- Opening Delimiter -
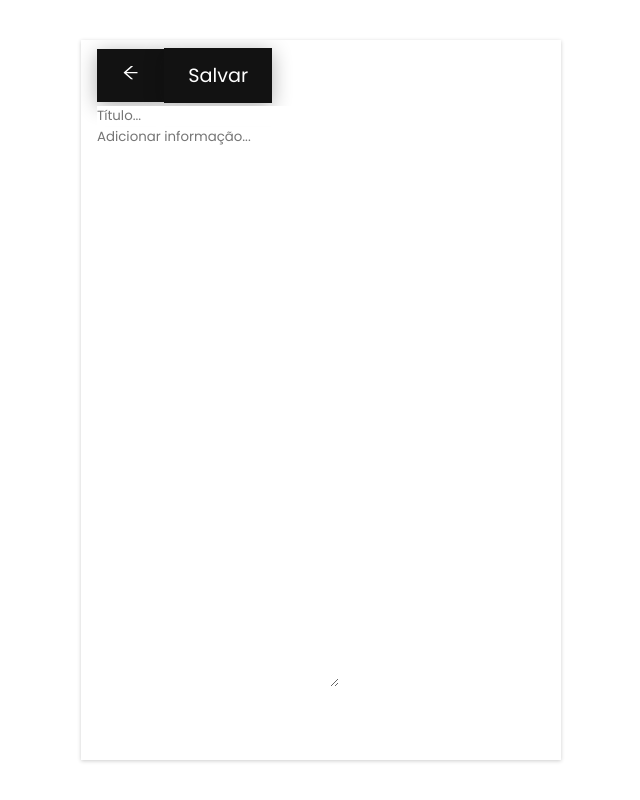
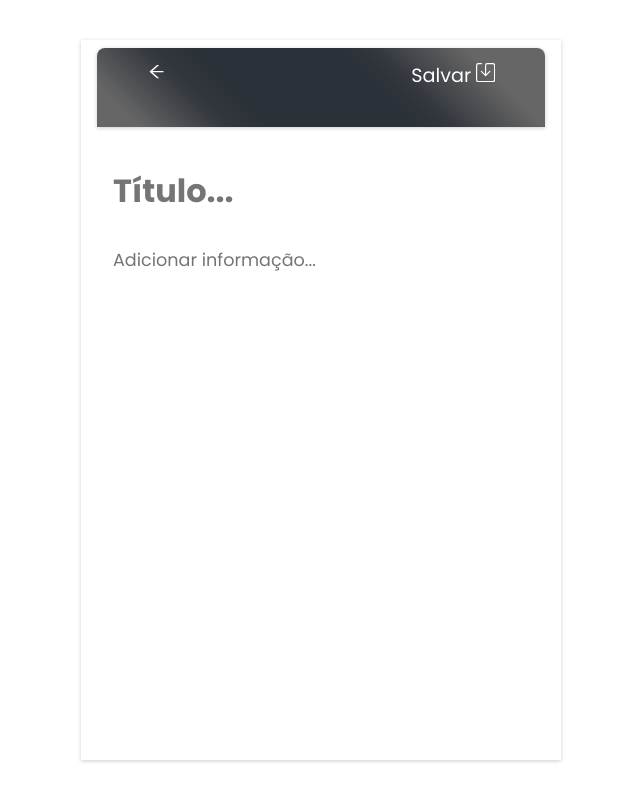
Before and after one commit to dev-marcioreis/notes-react, a React (Create React App) app: page /notes-react/create-notes in a window 1280 px wide. Shown: the whole page, without its empty margins (319-959 px from the left). Built offline with nearby package versions, Linux system fonts and the light colour scheme.

Commit message:
create notes css

```diff
--- a/src/index.css
+++ b/src/index.css
@@ -49,8 +49,6 @@ body {
 .btn-large {
     padding: .8rem 1.5rem;
     font-size: 1.2rem;
-    box-shadow: var(--shadow);
-    background: var(--black-color);
 }
 .btn-danger {
     background: var(--primary-color);
@@ -164,3 +162,32 @@ h1, h2 {
 
 
 /*==========Create Notes==========*/
+.create-notes__header {
+    display: flex;
+    align-items: center;
+    justify-content: space-between;
+    padding: 0 1.6rem 1.5rem;
+    background: var(--bg-color);
+    box-shadow: var(--shadow1);
+    border-radius: .5rem .5rem 0 0;
+    margin-block-end: .5rem;
+    z-index: 10;
+}
+.create-notes__form {
+    display: flex;
+    flex-direction: column;
+    gap: 1rem;
+    margin-block-start: 2rem;
+}
+.create-notes__form input, .create-notes__form textarea {
+    width: 100%;
+    padding: .5rem 1rem;
+    background: var(--transparent-color);
+    border-radius: .2rem;
+    font-size: 1.1rem;
+    color: var(--orange-color);
+}
+.create-notes__form input {
+    font-size: 2rem;
+    font-weight: 700;
+}
--- a/src/pages/CreateNotes.jsx
+++ b/src/pages/CreateNotes.jsx
@@ -1,13 +1,14 @@
 import React from 'react'
 import { Link } from 'react-router-dom'
 import { AiOutlineArrowLeft as Arrow } from 'react-icons/ai'
+import { BsSave as Save } from 'react-icons/bs'
 
 const CreateNotes = () => {
   return (
     <section>
       <header className="create-notes__header">
         <Link to='/notes-react' className='btn btn-large'><Arrow /></Link>
-        <button className='btn btn-large'>Salvar</button>
+        <button className='btn btn-large'>Salvar <Save /></button>
       </header>
       <form className='create-notes__form'>
         <input type="text" autoFocus placeholder='Título...' />
```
- Closing Delimiter -
Every line above that holds the string "Salvar" should be copied out.

> _TASK OUTPUT_:
-        <button className='btn btn-large'>Salvar</button>
+        <button className='btn btn-large'>Salvar <Save /></button>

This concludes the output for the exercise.